The first thing you do to get ready is to learn those patterns. The good news is that in over four decades of this work, and close to three decades of intentionally learning the patterns, I have never had to “unlearn” any of them. Our understanding gets deeper, and broader. New patterns continue to emerge as we continue to research and experience change. But, even a fundamental understanding of the patterns is better than approaching each change like it is unique. Whatever that next change is that is heading your way, having an understanding of the human response patterns will stand you in good stead.
Next, ensure that those around you know the patterns.Those with whom you work should know them. Those to whom you report should know them. Those who report to you should know them.
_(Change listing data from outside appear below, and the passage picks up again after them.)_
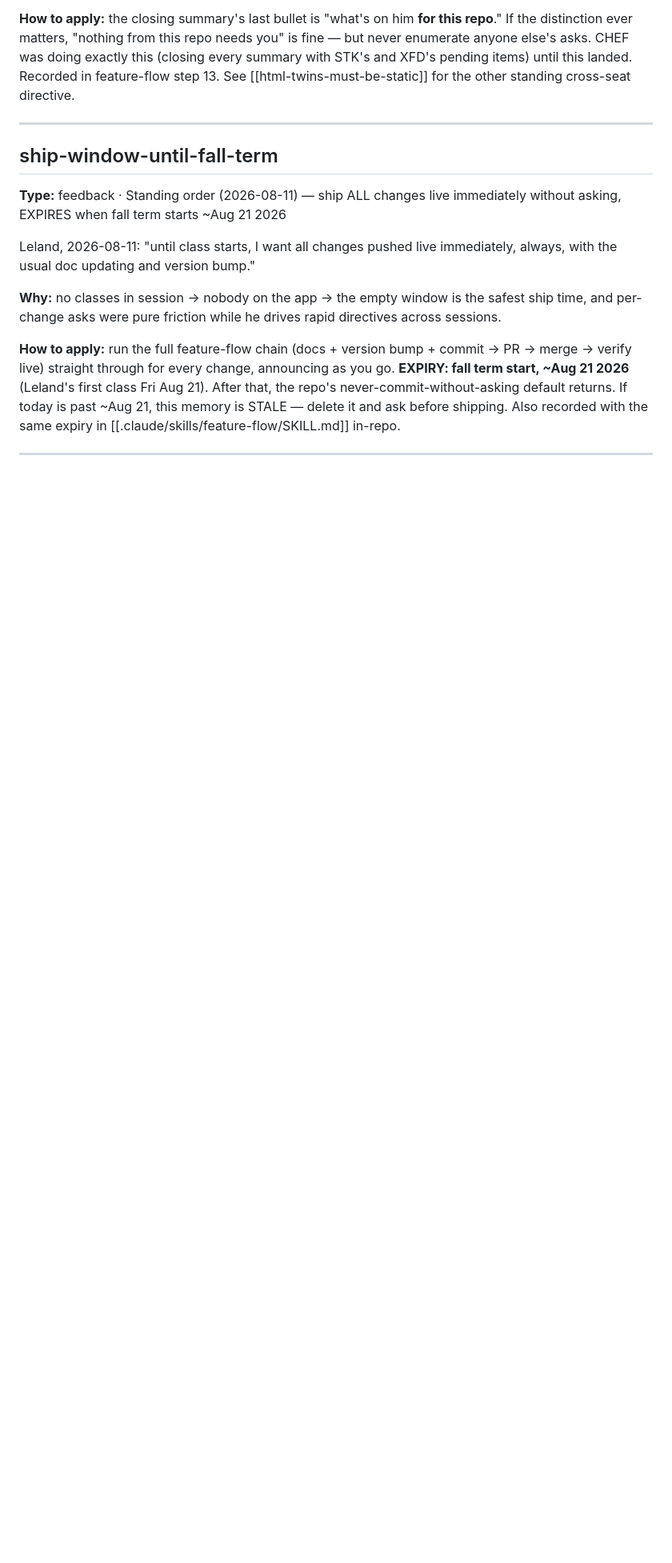
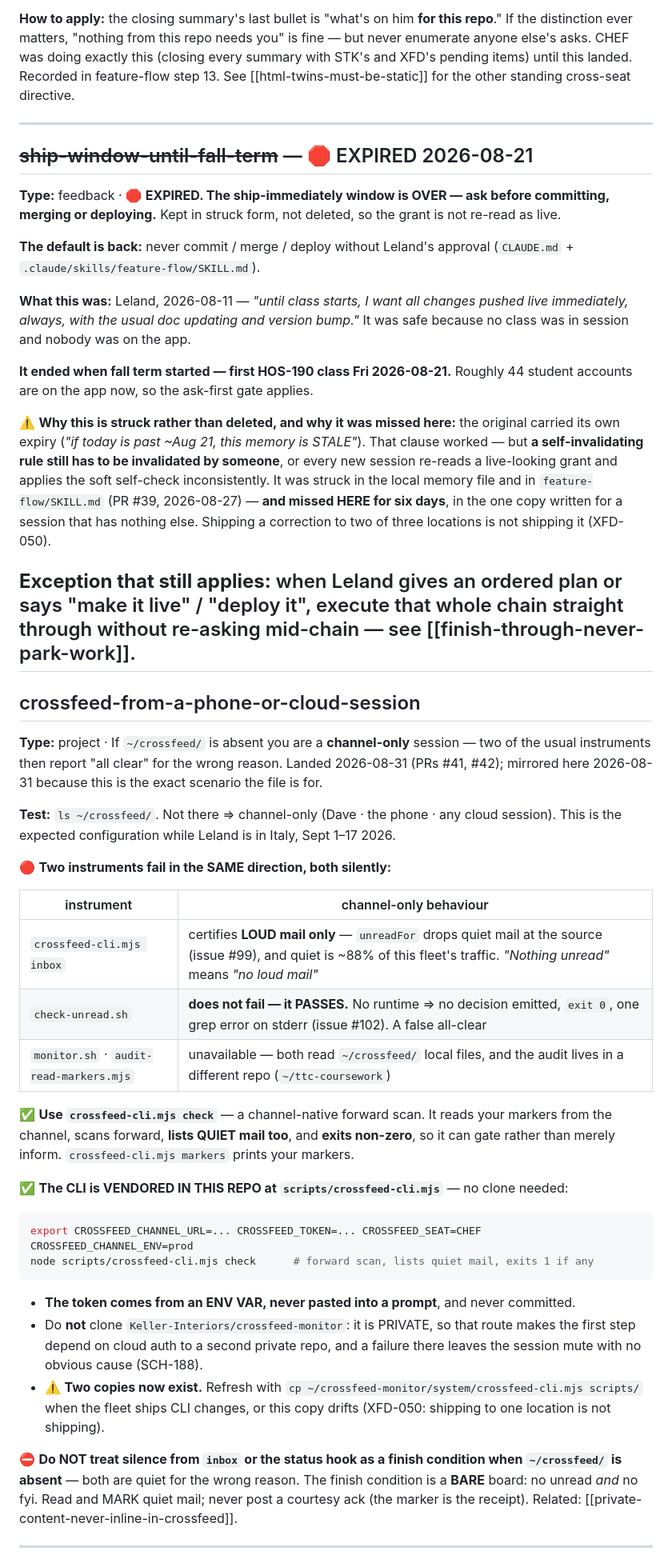
Before and after one commit to LelandLong/ttc-servsafe-study, a Markdown page: docs/ai-memory.md, the part around one of its changes. Shown at 80% size. Rendered like a GitHub page; blank space fills up the shorter version.

Commit message:
fix: the memory mirror still told a phone session it could ship without asking
docs/ai-memory.md exists for exactly one reader: a session that clones this
repo and gets nothing else -- no local memory, no history. From Sept 1 that
reader is Leland's phone, in Italy, with ~44 students live on the app.

It had missed every durable-rule change since 2026-08-25 (10 commits):

1. The ship-immediately window still read there as a LIVE grant. It was struck
   in the memory file and in feature-flow/SKILL.md on 08-27 (PR #39) -- and
   missed here for six days. Two of three locations is not shipped (XFD-050).
   This is step 12a's residual in its worst form: the stale copy is the one a
   fresh session meets FIRST, and it is the one nobody reopened. Now struck,
   with the reason it was missed recorded next to it.

2. The channel-only crossfeed path (PRs #40/#41/#42 -- `crossfeed check`, the
   vendored scripts/crossfeed-cli.mjs, and the two instruments that fail
   silently in the same direction) was never mirrored. It shipped to the SKILL,
   and .claude/skills/** is not in the mirror checker's input set at all. Added
   as its own section: env-var token only, never a paste, never a commit.

Also corrects CLAUDE.md, which documented "the checker will report exactly one
gap" as the expected state. That is now false. check-memory-mirror.mjs measures
COVERAGE, not CURRENCY, and its verdict is SIZE-SENSITIVE: adding the two
sections above flipped the deliberately-withheld higgsfield memory from
"NOT MIRRORED (23%) / exit 1" to "thin coverage (25%) / exit 0" with nothing
about that memory changed. A green run there is the guard's silence, not proof
of currency -- so the rule is now "update memory file, skill and mirror in the
same turn, then re-read the mirror end to end."

Docs only: no .html, .js, convex/, assets/ or manifest bytes, so version.js and
CHANGELOG are skipped per the docs-only precedent (PRs #17, #19, #21). New text
scanned for secret literals and private trip values with a scan proven able to
fail via negative control.

Co-Authored-By: Claude Fable 5 <noreply@anthropic.com>
Crossfeed-Seat: CHEF

````diff
--- a/docs/ai-memory.md
+++ b/docs/ai-memory.md
@@ -132,21 +132,75 @@ for the other standing cross-seat directive.
 
 ---
 
-## ship-window-until-fall-term
+## ~~ship-window-until-fall-term~~ — 🛑 EXPIRED 2026-08-21
 
-**Type:** feedback · Standing order (2026-08-11) — ship ALL changes live immediately without asking, EXPIRES when fall term starts ~Aug 21 2026
+**Type:** feedback · 🛑 **EXPIRED. The ship-immediately window is OVER — ask before
+committing, merging or deploying.** Kept in struck form, not deleted, so the grant is
+not re-read as live.
 
-Leland, 2026-08-11: "until class starts, I want all changes pushed live immediately, always,
-with the usual doc updating and version bump."
+**The default is back:** never commit / merge / deploy without Leland's approval
+(`CLAUDE.md` + `.claude/skills/feature-flow/SKILL.md`).
 
-**Why:** no classes in session → nobody on the app → the empty window is the safest ship time,
-and per-change asks were pure friction while he drives rapid directives across sessions.
+**What this was:** Leland, 2026-08-11 — *"until class starts, I want all changes pushed
+live immediately, always, with the usual doc updating and version bump."* It was safe
+because no class was in session and nobody was on the app.
 
-**How to apply:** run the full feature-flow chain (docs + version bump + commit → PR → merge →
-verify live) straight through for every change, announcing as you go. **EXPIRY: fall term
-start, ~Aug 21 2026** (Leland's first class Fri Aug 21). After that, the repo's
-never-commit-without-asking default returns. If today is past ~Aug 21, this memory is STALE —
-delete it and ask before shipping. Also recorded with the same expiry in
-[[.claude/skills/feature-flow/SKILL.md]] in-repo.
+**It ended when fall term started — first HOS-190 class Fri 2026-08-21.** Roughly 44
+student accounts are on the app now, so the ask-first gate applies.
+
+⚠️ **Why this is struck rather than deleted, and why it was missed here:** the original
+carried its own expiry (*"if today is past ~Aug 21, this memory is STALE"*). That clause
+worked — but **a self-invalidating rule still has to be invalidated by someone**, or every
+new session re-reads a live-looking grant and applies the soft self-check inconsistently.
+It was struck in the local memory file and in `feature-flow/SKILL.md` (PR #39, 2026-08-27)
+— **and missed HERE for six days**, in the one copy written for a session that has nothing
+else. Shipping a correction to two of three locations is not shipping it (XFD-050).
+
+**Exception that still applies:** when Leland gives an ordered plan or says "make it live"
+/ "deploy it", execute that whole chain straight through without re-asking mid-chain — see
+[[finish-through-never-park-work]].
+---
+
+
+## crossfeed-from-a-phone-or-cloud-session
+
+**Type:** project · If `~/crossfeed/` is absent you are a **channel-only** session — two of
+the usual instruments then report "all clear" for the wrong reason. Landed 2026-08-31
+(PRs #41, #42); mirrored here 2026-08-31 because this is the exact scenario the file is for.
+
+**Test:** `ls ~/crossfeed/`. Not there ⇒ channel-only (Dave · the phone · any cloud session).
+This is the expected configuration while Leland is in Italy, Sept 1–17 2026.
+
+🔴 **Two instruments fail in the SAME direction, both silently:**
+
+| instrument | channel-only behaviour |
+|---|---|
+| `crossfeed-cli.mjs inbox` | certifies **LOUD mail only** — `unreadFor` drops quiet mail at the source (issue #99), and quiet is ~88% of this fleet's traffic. *"Nothing unread"* means *"no loud mail"* |
+| `check-unread.sh` | **does not fail — it PASSES.** No runtime ⇒ no decision emitted, `exit 0`, one grep error on stderr (issue #102). A false all-clear |
+| `monitor.sh` · `audit-read-markers.mjs` | unavailable — both read `~/crossfeed/` local files, and the audit lives in a different repo (`~/ttc-coursework`) |
+
+✅ **Use `crossfeed-cli.mjs check`** — a channel-native forward scan. It reads your markers
+from the channel, scans forward, **lists QUIET mail too**, and **exits non-zero**, so it can
+gate rather than merely inform. `crossfeed-cli.mjs markers` prints your markers.
+
+✅ **The CLI is VENDORED IN THIS REPO at `scripts/crossfeed-cli.mjs`** — no clone needed:
+
+```bash
+export CROSSFEED_CHANNEL_URL=... CROSSFEED_TOKEN=... CROSSFEED_SEAT=CHEF CROSSFEED_CHANNEL_ENV=prod
+node scripts/crossfeed-cli.mjs check      # forward scan, lists quiet mail, exits 1 if any
+```
+
+- **The token comes from an ENV VAR, never pasted into a prompt**, and never committed.
+- Do **not** clone `Keller-Interiors/crossfeed-monitor`: it is PRIVATE, so that route makes
+  the first step depend on cloud auth to a second private repo, and a failure there leaves
+  the session mute with no obvious cause (SCH-188).
+- ⚠️ **Two copies now exist.** Refresh with `cp ~/crossfeed-monitor/system/crossfeed-cli.mjs
+  scripts/` when the fleet ships CLI changes, or this copy drifts (XFD-050: shipping to one
+  location is not shipping).
+
+⛔ **Do NOT treat silence from `inbox` or the status hook as a finish condition when
+`~/crossfeed/` is absent** — both are quiet for the wrong reason. The finish condition is a
+**BARE** board: no unread *and* no fyi. Read and MARK quiet mail; never post a courtesy ack
+(the marker is the receipt). Related: [[private-content-never-inline-in-crossfeed]].
 
 ---
````
Also changed, not shown: other parts of docs/ai-memory.md (+17 -0 lines), CLAUDE.md (+19 -3 lines).
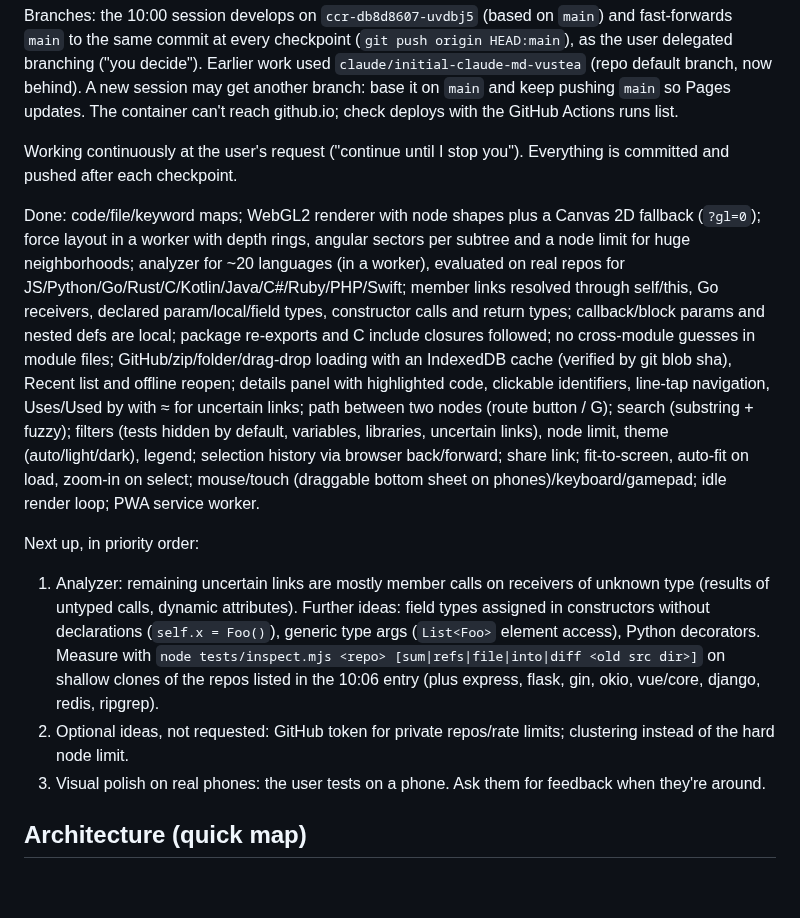
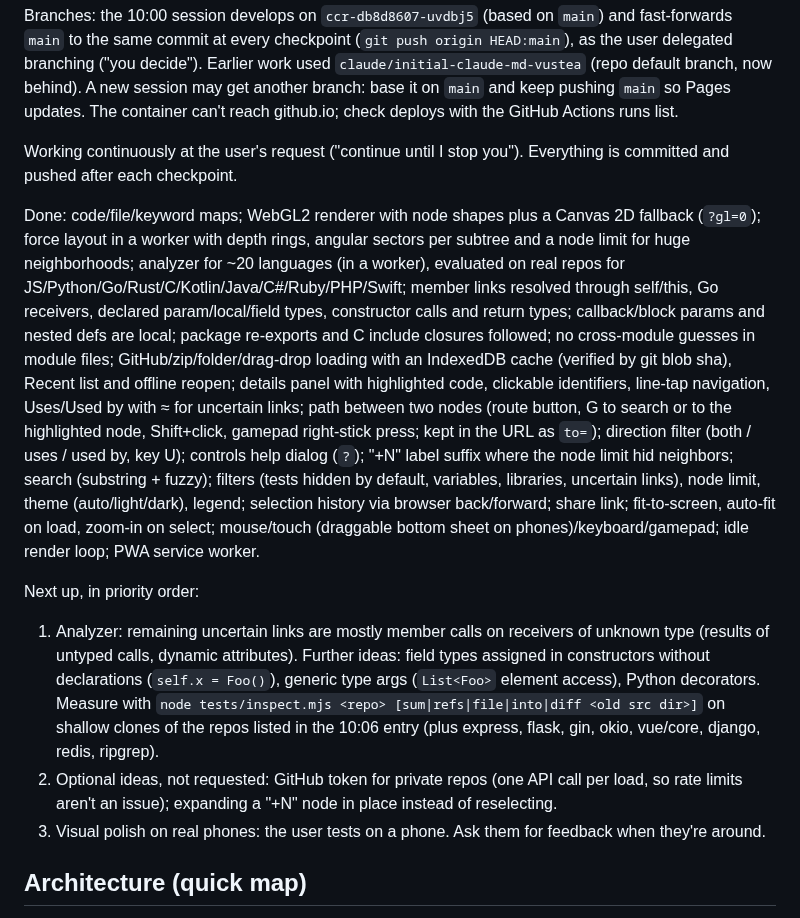
Before and after one commit to TimothyHoytBSME/RepoVisualizer, a Markdown page: logs/2026-10-07.md, the part around the change. Rendered like a GitHub page; blank space fills up the shorter version.

Commit message:
Work log: current state
Co-Authored-By: Claude Opus 5.5 <noreply@anthropic.com>
Claude-Session: https://claude.ai/code/session_01N7WtbqvH4WjmqXM2XDL8X7

```diff
--- a/logs/2026-10-07.md
+++ b/logs/2026-10-07.md
@@ -8,11 +8,11 @@ Branches: the 10:00 session develops on `ccr-db8d8607-uvdbj5` (based on `main`)
 
 Working continuously at the user's request ("continue until I stop you"). Everything is committed and pushed after each checkpoint.
 
-Done: code/file/keyword maps; WebGL2 renderer with node shapes plus a Canvas 2D fallback (`?gl=0`); force layout in a worker with depth rings, angular sectors per subtree and a node limit for huge neighborhoods; analyzer for ~20 languages (in a worker), evaluated on real repos for JS/Python/Go/Rust/C/Kotlin/Java/C#/Ruby/PHP/Swift; member links resolved through self/this, Go receivers, declared param/local/field types, constructor calls and return types; callback/block params and nested defs are local; package re-exports and C include closures followed; no cross-module guesses in module files; GitHub/zip/folder/drag-drop loading with an IndexedDB cache (verified by git blob sha), Recent list and offline reopen; details panel with highlighted code, clickable identifiers, line-tap navigation, Uses/Used by with ≈ for uncertain links; path between two nodes (route button / G); search (substring + fuzzy); filters (tests hidden by default, variables, libraries, uncertain links), node limit, theme (auto/light/dark), legend; selection history via browser back/forward; share link; fit-to-screen, auto-fit on load, zoom-in on select; mouse/touch (draggable bottom sheet on phones)/keyboard/gamepad; idle render loop; PWA service worker.
+Done: code/file/keyword maps; WebGL2 renderer with node shapes plus a Canvas 2D fallback (`?gl=0`); force layout in a worker with depth rings, angular sectors per subtree and a node limit for huge neighborhoods; analyzer for ~20 languages (in a worker), evaluated on real repos for JS/Python/Go/Rust/C/Kotlin/Java/C#/Ruby/PHP/Swift; member links resolved through self/this, Go receivers, declared param/local/field types, constructor calls and return types; callback/block params and nested defs are local; package re-exports and C include closures followed; no cross-module guesses in module files; GitHub/zip/folder/drag-drop loading with an IndexedDB cache (verified by git blob sha), Recent list and offline reopen; details panel with highlighted code, clickable identifiers, line-tap navigation, Uses/Used by with ≈ for uncertain links; path between two nodes (route button, G to search or to the highlighted node, Shift+click, gamepad right-stick press; kept in the URL as `to=`); direction filter (both / uses / used by, key U); controls help dialog (`?`); "+N" label suffix where the node limit hid neighbors; search (substring + fuzzy); filters (tests hidden by default, variables, libraries, uncertain links), node limit, theme (auto/light/dark), legend; selection history via browser back/forward; share link; fit-to-screen, auto-fit on load, zoom-in on select; mouse/touch (draggable bottom sheet on phones)/keyboard/gamepad; idle render loop; PWA service worker.
 
 Next up, in priority order:
 1. Analyzer: remaining uncertain links are mostly member calls on receivers of unknown type (results of untyped calls, dynamic attributes). Further ideas: field types assigned in constructors without declarations (`self.x = Foo()`), generic type args (`List<Foo>` element access), Python decorators. Measure with `node tests/inspect.mjs <repo> [sum|refs|file|into|diff <old src dir>]` on shallow clones of the repos listed in the 10:06 entry (plus express, flask, gin, okio, vue/core, django, redis, ripgrep).
-2. Optional ideas, not requested: GitHub token for private repos/rate limits; clustering instead of the hard node limit.
+2. Optional ideas, not requested: GitHub token for private repos (one API call per load, so rate limits aren't an issue); expanding a "+N" node in place instead of reselecting.
 3. Visual polish on real phones: the user tests on a phone. Ask them for feedback when they're around.
 
 ## Architecture (quick map)
```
But don’t stop there. your family, friends, and others in your communities should have an understanding of them. I am personally beginning to think about how to advocate for “change education” in school curricula. Perhaps your child is her high school valedictorian. She heads off to the Ivy League and suddenly finds herself in the middle of the pack…and unprepared for the change in status she experiences. Or, she is a state All Star in her sport and heads to college on an athletic scholarship only to sustain an injury that ends her ability to compete. Wouldn’t it be great if she knew how to navigate this difficult change journey, instead of being surprised and caught off guard by it? Our children, our families, our friends…none are immune to the disruption of change. Shouldn’t we all lessen the disruption by knowing what that experience will be like, and learning how to successfully navigate it?
Consciously develop your change skills. Understanding is necessary, but not sufficient. You understand that resistance is inevitable, even when people perceive a change as positive…but how do you respond to it? You understand that there is a difference between installing the components of a change and realizing its promised benefits…but how do you deliver realization? You understand that there is a replicable process for building commitment…but are you prepared to adhere to it?
Know that you will not succeed without courage and discipline. If big change were easy, everyone would be making it happen. They aren’t. Whether professional or personal, most big changes just don’t deliver what they have promised. The reasons are both simple to state, and challenging to address. First, those responsible for success don’t understand the underlying patterns. Second, even if they do, they don’t approach the change with the courage and the discipline necessary to do what is necessary, without exception, every time.
Learning the patterns of change doesn’t make you immune to the disruption change will cause in your life. By definition, that is what change does. However, it does decrease the level of that disruption by helping you know what to expect in terms of your own response and the response of others. And, it increases the odds that you will move through the change successfully.
What are you doing to prepare yourself and those around you for the next big change? Comment below.